Phyllis Brasenell (32) and Beatrice (5 months)
McLean, Virginia | Photographed n Austin, TX
Phyllis shares -
"It's not an overstatement to say that parenthood has healed me and my relationship with my body. Full stop. I feel like I've confronted and transformed my wounds more deeply in the past year of pregnancy and early motherhood than I have in almost a decade of my yoga practice, spiritual self-study and therapy.
Like so many of us, I grew up with a mother who constantly lamented her body and was frequently dieting. She thought she was fat but I thought she was the most beautiful woman in the world (I still do). So much of my value felt tied up in my appearance-- I remember distinctly the first time I exercised to try and get thinner, I was in the 5th grade. And my self-loathing continued and ebbed and flowed in intensity all the way through my early 20s and included many years of disordered eating and obsessive exercise.
I did a lot of work to make peace with my body but it wasn't until pregnancy that I felt totally at home in my skin. It was one of the greatest --and maybe most unexpected-- gifts of pregnancy, birth and motherhood. I felt magnificent and strong as my body grew my daughter. I also was in the care of wonderful midwives who constantly reassured me my body was sacred and wise; so much of my confidence came from my positive home birth experience where --for maybe the first time in my life --I was told I was capable and that my body was good enough. Now, my body looks different. My tummy is still soft and slightly swollen. My breasts are stretched and my thighs still touch. Will it ever all go back? I don't know. I don't care. I feel proud and powerful and every time I carry my daughter on my hip I feel like it's a public proclamation, "I made her, I grew her, I brought her here. I can do anything."

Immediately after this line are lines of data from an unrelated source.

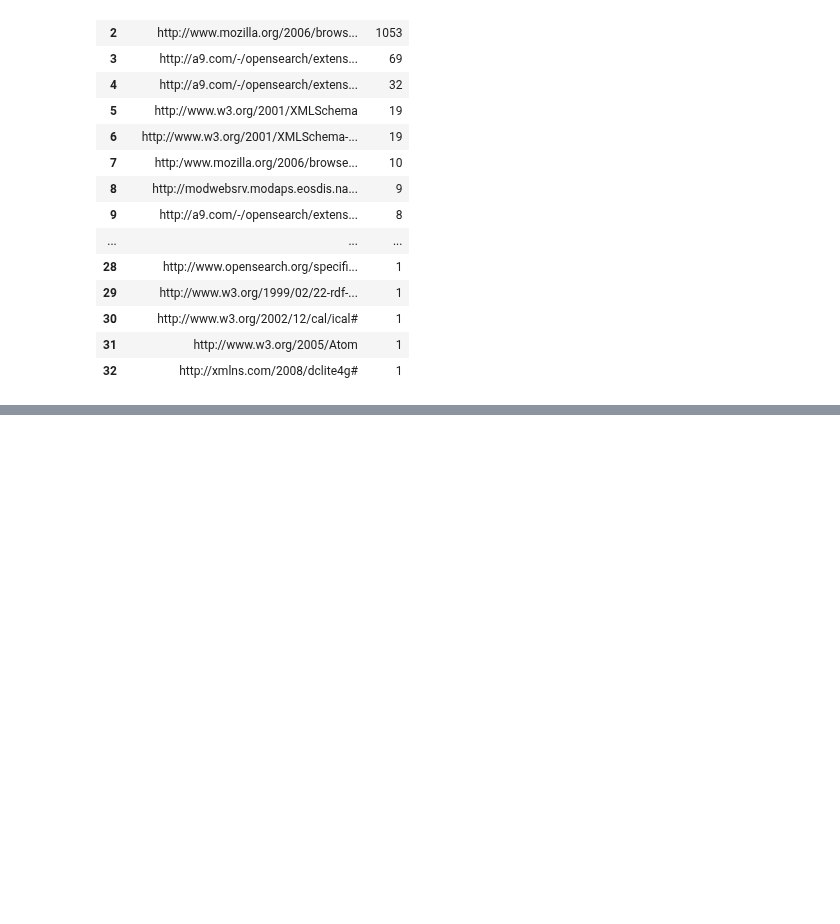
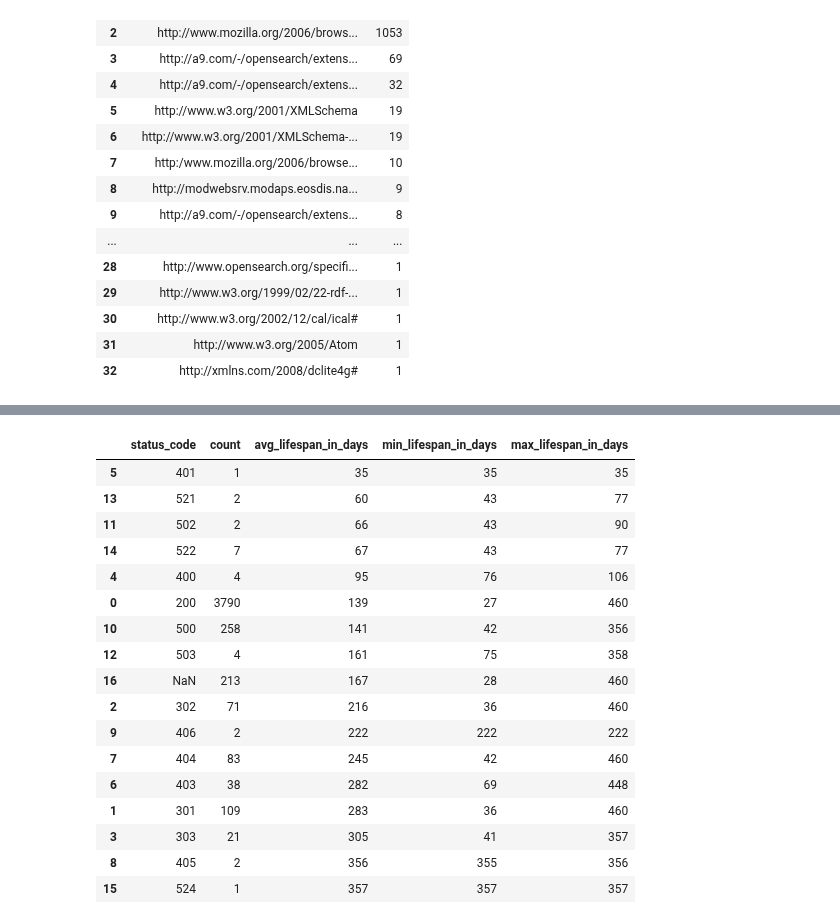
Before and after one commit to b-cube/Response-Identification-Info, a Jupyter notebook: notebooks/Analysis - OpenSearch.ipynb, the cells around one changed output, grey strips where cells are left out. Saved outputs shown, nothing was run; the diff lists cells and outputs as text; code cells hidden in the pictures; blank space fills up the shorter version.

```diff
--- a/notebooks/Analysis - OpenSearch.ipynb
+++ b/notebooks/Analysis - OpenSearch.ipynb
@@ -53,0 +177,23 @@ df
+# %%
+df.sort('avg_lifespan_in_days')
+
+# meh, still not a good look
+# %% [output]
+|  | status_code | count | avg_lifespan_in_days | min_lifespan_in_days | max_lifespan_in_days |
+| 5 | 401 | 1 | 35 | 35 | 35 |
+| 13 | 521 | 2 | 60 | 43 | 77 |
+| 11 | 502 | 2 | 66 | 43 | 90 |
+| 14 | 522 | 7 | 67 | 43 | 77 |
+| 4 | 400 | 4 | 95 | 76 | 106 |
+| 0 | 200 | 3790 | 139 | 27 | 460 |
+| 10 | 500 | 258 | 141 | 42 | 356 |
+| 12 | 503 | 4 | 161 | 75 | 358 |
+| 16 | NaN | 213 | 167 | 28 | 460 |
+| 2 | 302 | 71 | 216 | 36 | 460 |
+| 9 | 406 | 2 | 222 | 222 | 222 |
+| 7 | 404 | 83 | 245 | 42 | 460 |
+| 6 | 403 | 38 | 282 | 69 | 448 |
+| 1 | 301 | 109 | 283 | 36 | 460 |
+| 3 | 303 | 21 | 305 | 41 | 357 |
+| 8 | 405 | 2 | 356 | 355 | 356 |
+| 15 | 524 | 1 | 357 | 357 | 357 |
```
Also changed, not shown: parts of 17 cells of this notebook, 7 other files.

I feel really fortunate that I worked with new parents and babies for so many years before becoming a mother myself. Walking through the pregnancy, birth and early postpartum transition with so many families gave me the gift of perspective. I was able to step into this time in my life with the understanding that all babies are different and that I, as mother, am the only expert on my child (not professionals or book authors or anyone else trying to sell me something).
I also saw firsthand how we culturally place a great deal of focus on pregnancy but almost no thought to how we transition after baby is born. I knew I wanted to fiercely protect our early time together and set boundaries to keep our sacred space intact-- the result was a first month at home with my baby and husband, who was on paternity leave. He cared for me (doing all the cooking, cleaning, dog care, etc.) so I could care for our tiny new daughter and in the process we fell more in love with each other and emerged as a super tight family unit. All that being said, I was surprised when I felt seriously challenged around the 8-10 week mark. The post-birth high had worn off, my hormones had bottomed out, the cumulative effect of sleep deprivation suddenly felt hugely burdensome and real life had resumed (husband back at work and family help gone home). I made many a phone call to other mama friends, often in tears, and it helped me to get through knowing that I wasn't alone; that they'd faced the same challenges and come out the other side.
Trust yourself. As women, we've become accustomed to giving our power away and I see that manifesting culturally in our experiences of pregnancy, birth and motherhood. Please, please, please follow your instincts-- it's called a mother's intuition for a reason. Put down the parenting books stop the late night internet searches and watch your child. They'll show you everything you need to know.
I'm participating for posterity-- I want my daughter to grow up feeling strong and to see a mother who celebrates her body. I want her to know she has nothing to fix. That she can do anything.